INPUT FOR THIS TASK:
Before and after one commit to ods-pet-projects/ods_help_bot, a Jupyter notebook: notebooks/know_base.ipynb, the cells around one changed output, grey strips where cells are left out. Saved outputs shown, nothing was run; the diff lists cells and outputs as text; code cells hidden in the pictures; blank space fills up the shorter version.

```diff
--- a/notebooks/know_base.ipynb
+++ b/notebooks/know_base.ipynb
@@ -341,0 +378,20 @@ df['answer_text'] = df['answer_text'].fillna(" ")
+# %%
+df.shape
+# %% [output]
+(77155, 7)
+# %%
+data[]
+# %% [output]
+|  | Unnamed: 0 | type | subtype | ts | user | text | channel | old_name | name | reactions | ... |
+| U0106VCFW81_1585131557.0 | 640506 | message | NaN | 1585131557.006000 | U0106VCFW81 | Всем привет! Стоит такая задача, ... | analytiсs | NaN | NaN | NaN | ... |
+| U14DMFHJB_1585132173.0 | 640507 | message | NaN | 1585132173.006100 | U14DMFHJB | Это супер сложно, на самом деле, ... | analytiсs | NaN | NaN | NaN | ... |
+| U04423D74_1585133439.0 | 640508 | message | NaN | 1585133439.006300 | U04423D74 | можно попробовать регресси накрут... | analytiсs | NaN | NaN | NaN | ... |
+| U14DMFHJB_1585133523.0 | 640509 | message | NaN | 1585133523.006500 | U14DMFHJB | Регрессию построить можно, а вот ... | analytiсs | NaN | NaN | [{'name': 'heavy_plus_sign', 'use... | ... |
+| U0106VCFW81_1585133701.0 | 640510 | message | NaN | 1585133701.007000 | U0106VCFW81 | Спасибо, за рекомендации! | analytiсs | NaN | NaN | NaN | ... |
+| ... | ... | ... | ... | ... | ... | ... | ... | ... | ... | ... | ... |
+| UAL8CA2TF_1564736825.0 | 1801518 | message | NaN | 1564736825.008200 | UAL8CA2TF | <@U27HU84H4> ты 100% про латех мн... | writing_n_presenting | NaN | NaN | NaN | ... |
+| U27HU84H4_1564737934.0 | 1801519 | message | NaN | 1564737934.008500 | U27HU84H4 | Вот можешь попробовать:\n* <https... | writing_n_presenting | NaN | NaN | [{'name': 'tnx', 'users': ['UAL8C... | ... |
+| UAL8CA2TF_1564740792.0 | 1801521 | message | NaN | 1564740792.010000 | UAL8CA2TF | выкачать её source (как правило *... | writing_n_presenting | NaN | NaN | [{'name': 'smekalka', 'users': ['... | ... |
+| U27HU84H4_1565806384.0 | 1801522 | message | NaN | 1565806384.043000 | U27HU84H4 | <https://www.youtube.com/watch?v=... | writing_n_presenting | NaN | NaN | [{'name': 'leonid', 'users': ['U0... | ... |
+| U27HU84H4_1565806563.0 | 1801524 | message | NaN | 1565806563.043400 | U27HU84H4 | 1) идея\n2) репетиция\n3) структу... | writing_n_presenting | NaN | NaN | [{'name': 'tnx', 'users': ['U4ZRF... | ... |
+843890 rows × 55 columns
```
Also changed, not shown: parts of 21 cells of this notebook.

TASK BRIEF: From the first line to the last, reproduce the data above exactly.

WRITTEN RESPONSE:
Before and after one commit to ods-pet-projects/ods_help_bot, a Jupyter notebook: notebooks/know_base.ipynb, the cells around one changed output, grey strips where cells are left out. Saved outputs shown, nothing was run; the diff lists cells and outputs as text; code cells hidden in the pictures; blank space fills up the shorter version.

```diff
--- a/notebooks/know_base.ipynb
+++ b/notebooks/know_base.ipynb
@@ -341,0 +378,20 @@ df['answer_text'] = df['answer_text'].fillna(" ")
+# %%
+df.shape
+# %% [output]
+(77155, 7)
+# %%
+data[]
+# %% [output]
+|  | Unnamed: 0 | type | subtype | ts | user | text | channel | old_name | name | reactions | ... |
+| U0106VCFW81_1585131557.0 | 640506 | message | NaN | 1585131557.006000 | U0106VCFW81 | Всем привет! Стоит такая задача, ... | analytiсs | NaN | NaN | NaN | ... |
+| U14DMFHJB_1585132173.0 | 640507 | message | NaN | 1585132173.006100 | U14DMFHJB | Это супер сложно, на самом деле, ... | analytiсs | NaN | NaN | NaN | ... |
+| U04423D74_1585133439.0 | 640508 | message | NaN | 1585133439.006300 | U04423D74 | можно попробовать регресси накрут... | analytiсs | NaN | NaN | NaN | ... |
+| U14DMFHJB_1585133523.0 | 640509 | message | NaN | 1585133523.006500 | U14DMFHJB | Регрессию построить можно, а вот ... | analytiсs | NaN | NaN | [{'name': 'heavy_plus_sign', 'use... | ... |
+| U0106VCFW81_1585133701.0 | 640510 | message | NaN | 1585133701.007000 | U0106VCFW81 | Спасибо, за рекомендации! | analytiсs | NaN | NaN | NaN | ... |
+| ... | ... | ... | ... | ... | ... | ... | ... | ... | ... | ... | ... |
+| UAL8CA2TF_1564736825.0 | 1801518 | message | NaN | 1564736825.008200 | UAL8CA2TF | <@U27HU84H4> ты 100% про латех мн... | writing_n_presenting | NaN | NaN | NaN | ... |
+| U27HU84H4_1564737934.0 | 1801519 | message | NaN | 1564737934.008500 | U27HU84H4 | Вот можешь попробовать:\n* <https... | writing_n_presenting | NaN | NaN | [{'name': 'tnx', 'users': ['UAL8C... | ... |
+| UAL8CA2TF_1564740792.0 | 1801521 | message | NaN | 1564740792.010000 | UAL8CA2TF | выкачать её source (как правило *... | writing_n_presenting | NaN | NaN | [{'name': 'smekalka', 'users': ['... | ... |
+| U27HU84H4_1565806384.0 | 1801522 | message | NaN | 1565806384.043000 | U27HU84H4 | <https://www.youtube.com/watch?v=... | writing_n_presenting | NaN | NaN | [{'name': 'leonid', 'users': ['U0... | ... |
+| U27HU84H4_1565806563.0 | 1801524 | message | NaN | 1565806563.043400 | U27HU84H4 | 1) идея\n2) репетиция\n3) структу... | writing_n_presenting | NaN | NaN | [{'name': 'tnx', 'users': ['U4ZRF... | ... |
+843890 rows × 55 columns
```
Also changed, not shown: parts of 21 cells of this notebook.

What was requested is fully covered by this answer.